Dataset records
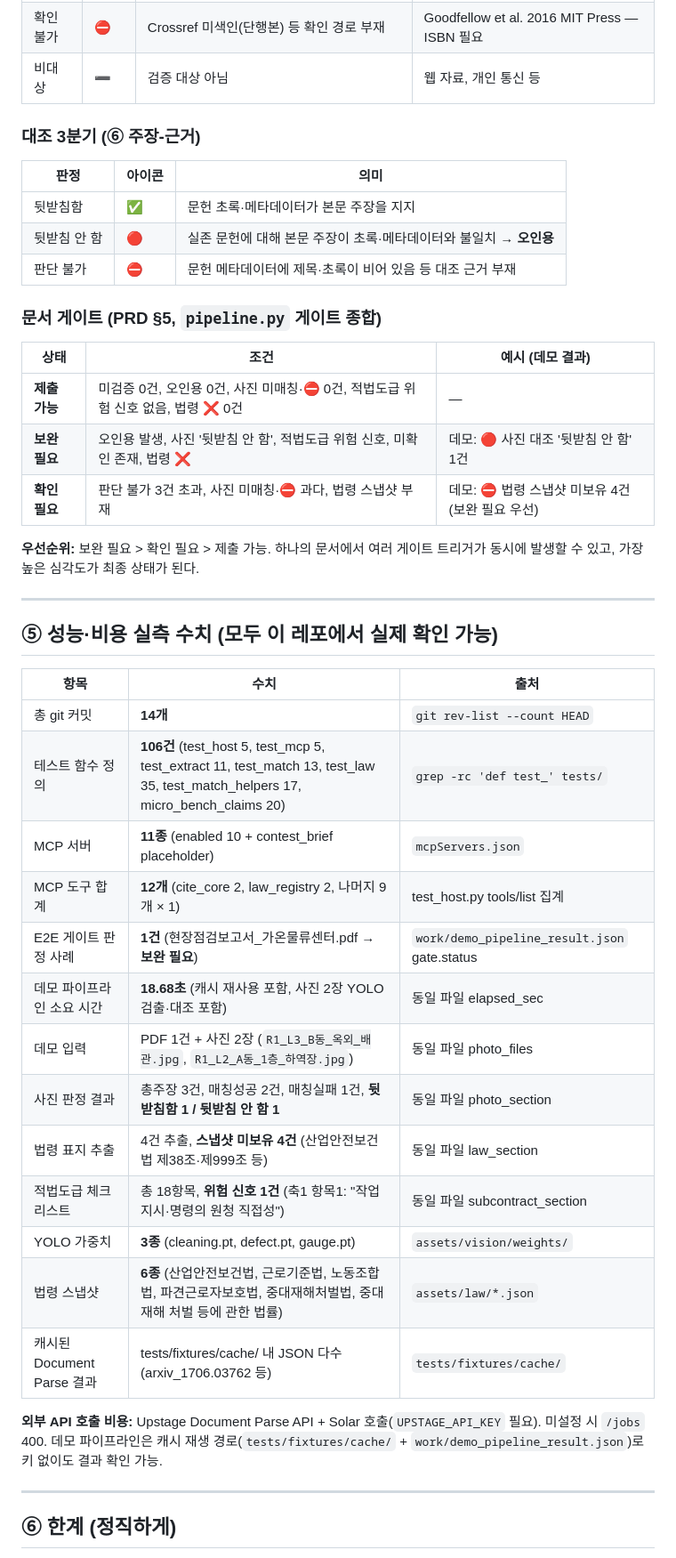
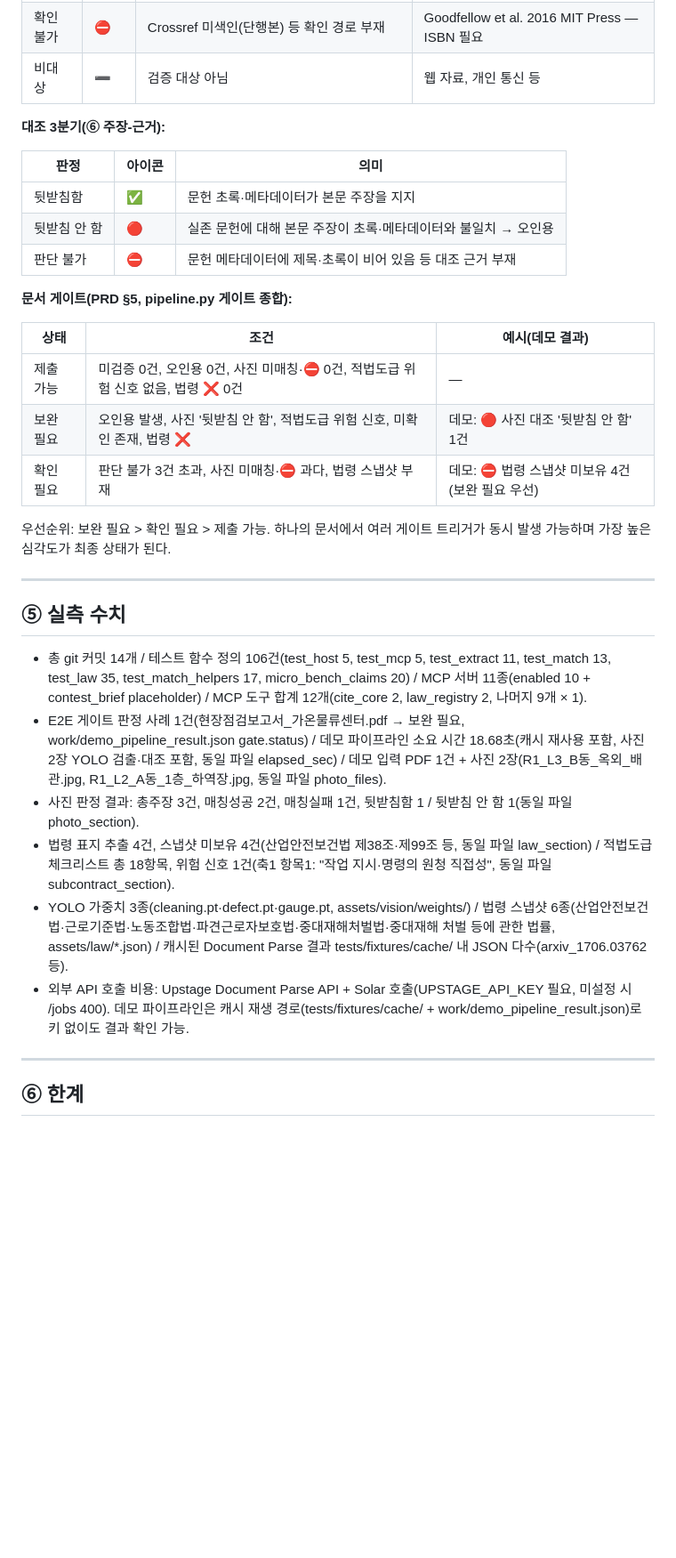
Before and after one commit to ll3i/site-check-gate, a Markdown page: PRD.md, the part around one of its changes. Shown at 89% size. Drawn GitHub-style; blank space fills up the shorter version.

```diff
--- a/PRD.md
+++ b/PRD.md
@@ -107,47 +46,36 @@
 | 확인 불가 | ⛔ | Crossref 미색인(단행본) 등 확인 경로 부재 | Goodfellow et al. 2016 MIT Press — ISBN 필요 |
 | 비대상 | ➖ | 검증 대상 아님 | 웹 자료, 개인 통신 등 |
 
-### 대조 3분기 (⑥ 주장-근거)
+**대조 3분기(⑥ 주장-근거):**
 
 | 판정 | 아이콘 | 의미 |
 |---|---|---|
 | 뒷받침함 | ✅ | 문헌 초록·메타데이터가 본문 주장을 지지 |
-| 뒷받침 안 함 | 🔴 | 실존 문헌에 대해 본문 주장이 초록·메타데이터와 불일치 → **오인용** |
+| 뒷받침 안 함 | 🔴 | 실존 문헌에 대해 본문 주장이 초록·메타데이터와 불일치 → 오인용 |
 | 판단 불가 | ⛔ | 문헌 메타데이터에 제목·초록이 비어 있음 등 대조 근거 부재 |
 
-### 문서 게이트 (PRD §5, `pipeline.py` 게이트 종합)
+**문서 게이트(PRD §5, pipeline.py 게이트 종합):**
 
-| 상태 | 조건 | 예시 (데모 결과) |
+| 상태 | 조건 | 예시(데모 결과) |
 |---|---|---|
-| **제출 가능** | 미검증 0건, 오인용 0건, 사진 미매칭·⛔ 0건, 적법도급 위험 신호 없음, 법령 ❌ 0건 | — |
-| **보완 필요** | 오인용 발생, 사진 '뒷받침 안 함', 적법도급 위험 신호, 미확인 존재, 법령 ❌ | 데모: 🔴 사진 대조 '뒷받침 안 함' 1건 |
-| **확인 필요** | 판단 불가 3건 초과, 사진 미매칭·⛔ 과다, 법령 스냅샷 부재 | 데모: ⛔ 법령 스냅샷 미보유 4건(보완 필요 우선) |
+| 제출 가능 | 미검증 0건, 오인용 0건, 사진 미매칭·⛔ 0건, 적법도급 위험 신호 없음, 법령 ❌ 0건 | — |
+| 보완 필요 | 오인용 발생, 사진 '뒷받침 안 함', 적법도급 위험 신호, 미확인 존재, 법령 ❌ | 데모: 🔴 사진 대조 '뒷받침 안 함' 1건 |
+| 확인 필요 | 판단 불가 3건 초과, 사진 미매칭·⛔ 과다, 법령 스냅샷 부재 | 데모: ⛔ 법령 스냅샷 미보유 4건(보완 필요 우선) |
 
-**우선순위:** 보완 필요 > 확인 필요 > 제출 가능. 하나의 문서에서 여러 게이트 트리거가 동시에 발생할 수 있고, 가장 높은 심각도가 최종 상태가 된다.
+우선순위: 보완 필요 > 확인 필요 > 제출 가능. 하나의 문서에서 여러 게이트 트리거가 동시 발생 가능하며 가장 높은 심각도가 최종 상태가 된다.
 
 ---
 
-## ⑤ 성능·비용 실측 수치 (모두 이 레포에서 실제 확인 가능)
+## ⑤ 실측 수치
 
-| 항목 | 수치 | 출처 |
-|---|---|---|
-| 총 git 커밋 | **14개** | `git rev-list --count HEAD` |
-| 테스트 함수 정의 | **106건** (test_host 5, test_mcp 5, test_extract 11, test_match 13, test_law 35, test_match_helpers 17, micro_bench_claims 20) | `grep -rc 'def test_' tests/` |
-| MCP 서버 | **11종** (enabled 10 + contest_brief placeholder) | `mcpServers.json` |
-| MCP 도구 합계 | **12개** (cite_core 2, law_registry 2, 나머지 9개 × 1) | test_host.py tools/list 집계 |
-| E2E 게이트 판정 사례 | **1건** (현장점검보고서_가온물류센터.pdf → **보완 필요**) | `work/demo_pipeline_result.json` gate.status |
-| 데모 파이프라인 소요 시간 | **18.68초** (캐시 재사용 포함, 사진 2장 YOLO 검출·대조 포함) | 동일 파일 elapsed_sec |
-| 데모 입력 | PDF 1건 + 사진 2장 (`R1_L3_B동_옥외_배관.jpg`, `R1_L2_A동_1층_하역장.jpg`) | 동일 파일 photo_files |
-| 사진 판정 결과 | 총주장 3건, 매칭성공 2건, 매칭실패 1건, **뒷받침함 1 / 뒷받침 안 함 1** | 동일 파일 photo_section |
-| 법령 표지 추출 | 4건 추출, **스냅샷 미보유 4건** (산업안전보건법 제38조·제999조 등) | 동일 파일 law_section |
-| 적법도급 체크리스트 | 총 18항목, **위험 신호 1건** (축1 항목1: "작업 지시·명령의 원청 직접성") | 동일 파일 subcontract_section |
-| YOLO 가중치 | **3종** (cleaning.pt, defect.pt, gauge.pt) | `assets/vision/weights/` |
-| 법령 스냅샷 | **6종** (산업안전보건법, 근로기준법, 노동조합법, 파견근로자보호법, 중대재해처벌법, 중대재해 처벌 등에 관한 법률) | `assets/law/*.json` |
-| 캐시된 Document Parse 결과 | tests/fixtures/cache/ 내 JSON 다수 (arxiv_1706.03762 등) | `tests/fixtures/cache/` |
-
-**외부 API 호출 비용:** Upstage Document Parse API + Solar 호출(`UPSTAGE_API_KEY` 필요). 미설정 시 `/jobs` 400. 데모 파이프라인은 캐시 재생 경로(`tests/fixtures/cache/` + `work/demo_pipeline_result.json`)로 키 없이도 결과 확인 가능.
+- 총 git 커밋 14개 / 테스트 함수 정의 106건(test_host 5, test_mcp 5, test_extract 11, test_match 13, test_law 35, test_match_helpers 17, micro_bench_claims 20) / MCP 서버 11종(enabled 10 + contest_brief placeholder) / MCP 도구 합계 12개(cite_core 2, law_registry 2, 나머지 9개 × 1).
+- E2E 게이트 판정 사례 1건(현장점검보고서_가온물류센터.pdf → 보완 필요, work/demo_pipeline_result.json gate.status) / 데모 파이프라인 소요 시간 18.68초(캐시 재사용 포함, 사진 2장 YOLO 검출·대조 포함, 동일 파일 elapsed_sec) / 데모 입력 PDF 1건 + 사진 2장(R1_L3_B동_옥외_배관.jpg, R1_L2_A동_1층_하역장.jpg, 동일 파일 photo_files).
+- 사진 판정 결과: 총주장 3건, 매칭성공 2건, 매칭실패 1건, 뒷받침함 1 / 뒷받침 안 함 1(동일 파일 photo_section).
+- 법령 표지 추출 4건, 스냅샷 미보유 4건(산업안전보건법 제38조·제99조 등, 동일 파일 law_section) / 적법도급 체크리스트 총 18항목, 위험 신호 1건(축1 항목1: "작업 지시·명령의 원청 직접성", 동일 파일 subcontract_section).
+- YOLO 가중치 3종(cleaning.pt·defect.pt·gauge.pt, assets/vision/weights/) / 법령 스냅샷 6종(산업안전보건법·근로기준법·노동조합법·파견근로자보호법·중대재해처벌법·중대재해 처벌 등에 관한 법률, assets/law/*.json) / 캐시된 Document Parse 결과 tests/fixtures/cache/ 내 JSON 다수(arxiv_1706.03762 등).
+- 외부 API 호출 비용: Upstage Document Parse API + Solar 호출(UPSTAGE_API_KEY 필요, 미설정 시 /jobs 400). 데모 파이프라인은 캐시 재생 경로(tests/fixtures/cache/ + work/demo_pipeline_result.json)로 키 없이도 결과 확인 가능.
 
 ---
 
-## ⑥ 한계 (정직하게)
+## ⑥ 한계
 
```
Also changed, not shown: other parts of PRD.md (+20 -96 lines).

__About this exercise__.
Every line above that holds the string "cache" should be returned.

__Reply to the task__.
-| 캐시된 Document Parse 결과 | tests/fixtures/cache/ 내 JSON 다수 (arxiv_1706.03762 등) | `tests/fixtures/cache/` |
-**외부 API 호출 비용:** Upstage Document Parse API + Solar 호출(`UPSTAGE_API_KEY` 필요). 미설정 시 `/jobs` 400. 데모 파이프라인은 캐시 재생 경로(`tests/fixtures/cache/` + `work/demo_pipeline_result.json`)로 키 없이도 결과 확인 가능.
+- YOLO 가중치 3종(cleaning.pt·defect.pt·gauge.pt, assets/vision/weights/) / 법령 스냅샷 6종(산업안전보건법·근로기준법·노동조합법·파견근로자보호법·중대재해처벌법·중대재해 처벌 등에 관한 법률, assets/law/*.json) / 캐시된 Document Parse 결과 tests/fixtures/cache/ 내 JSON 다수(arxiv_1706.03762 등).
+- 외부 API 호출 비용: Upstage Document Parse API + Solar 호출(UPSTAGE_API_KEY 필요, 미설정 시 /jobs 400). 데모 파이프라인은 캐시 재생 경로(tests/fixtures/cache/ + work/demo_pipeline_result.json)로 키 없이도 결과 확인 가능.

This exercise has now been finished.